__Task goal__. Give the number of lines in these entries that contain "axis", and nothing more.

*** The records ***

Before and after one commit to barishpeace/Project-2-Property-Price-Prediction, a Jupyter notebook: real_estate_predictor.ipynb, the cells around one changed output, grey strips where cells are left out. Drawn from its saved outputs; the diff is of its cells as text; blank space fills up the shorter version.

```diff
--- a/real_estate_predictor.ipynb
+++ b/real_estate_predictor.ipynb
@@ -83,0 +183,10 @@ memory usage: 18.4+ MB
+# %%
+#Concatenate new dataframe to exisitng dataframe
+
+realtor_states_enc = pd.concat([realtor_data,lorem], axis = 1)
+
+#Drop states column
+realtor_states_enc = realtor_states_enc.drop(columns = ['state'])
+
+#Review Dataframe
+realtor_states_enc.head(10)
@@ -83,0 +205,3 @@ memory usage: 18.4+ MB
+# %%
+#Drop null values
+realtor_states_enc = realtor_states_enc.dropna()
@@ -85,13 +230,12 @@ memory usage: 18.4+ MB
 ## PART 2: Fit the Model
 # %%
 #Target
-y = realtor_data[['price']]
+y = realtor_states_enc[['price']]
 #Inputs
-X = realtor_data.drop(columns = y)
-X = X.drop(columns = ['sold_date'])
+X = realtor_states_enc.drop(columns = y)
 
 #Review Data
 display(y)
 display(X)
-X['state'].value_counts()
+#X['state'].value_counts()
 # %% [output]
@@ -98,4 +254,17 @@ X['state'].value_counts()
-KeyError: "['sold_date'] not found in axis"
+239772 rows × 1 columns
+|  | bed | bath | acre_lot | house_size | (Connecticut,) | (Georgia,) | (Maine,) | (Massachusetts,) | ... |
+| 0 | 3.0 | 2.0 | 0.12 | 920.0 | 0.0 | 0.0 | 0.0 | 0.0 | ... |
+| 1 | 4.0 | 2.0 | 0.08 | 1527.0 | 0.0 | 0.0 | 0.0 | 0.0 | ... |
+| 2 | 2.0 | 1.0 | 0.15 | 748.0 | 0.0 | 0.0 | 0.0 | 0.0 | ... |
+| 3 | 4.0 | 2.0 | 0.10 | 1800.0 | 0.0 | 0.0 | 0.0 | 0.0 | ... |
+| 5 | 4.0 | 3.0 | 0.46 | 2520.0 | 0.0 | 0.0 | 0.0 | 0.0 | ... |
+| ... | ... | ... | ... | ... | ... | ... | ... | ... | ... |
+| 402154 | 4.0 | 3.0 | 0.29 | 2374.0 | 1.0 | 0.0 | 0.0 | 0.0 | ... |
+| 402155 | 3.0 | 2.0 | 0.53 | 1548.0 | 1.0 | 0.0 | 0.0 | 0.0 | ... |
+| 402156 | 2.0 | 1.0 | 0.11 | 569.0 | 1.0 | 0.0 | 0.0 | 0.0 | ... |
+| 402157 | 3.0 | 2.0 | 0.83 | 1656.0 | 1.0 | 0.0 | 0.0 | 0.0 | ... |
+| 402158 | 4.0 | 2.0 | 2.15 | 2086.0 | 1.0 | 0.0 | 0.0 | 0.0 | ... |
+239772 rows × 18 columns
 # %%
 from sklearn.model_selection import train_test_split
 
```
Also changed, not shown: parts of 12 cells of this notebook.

*** End of The records ***

__Reply to the task__. 2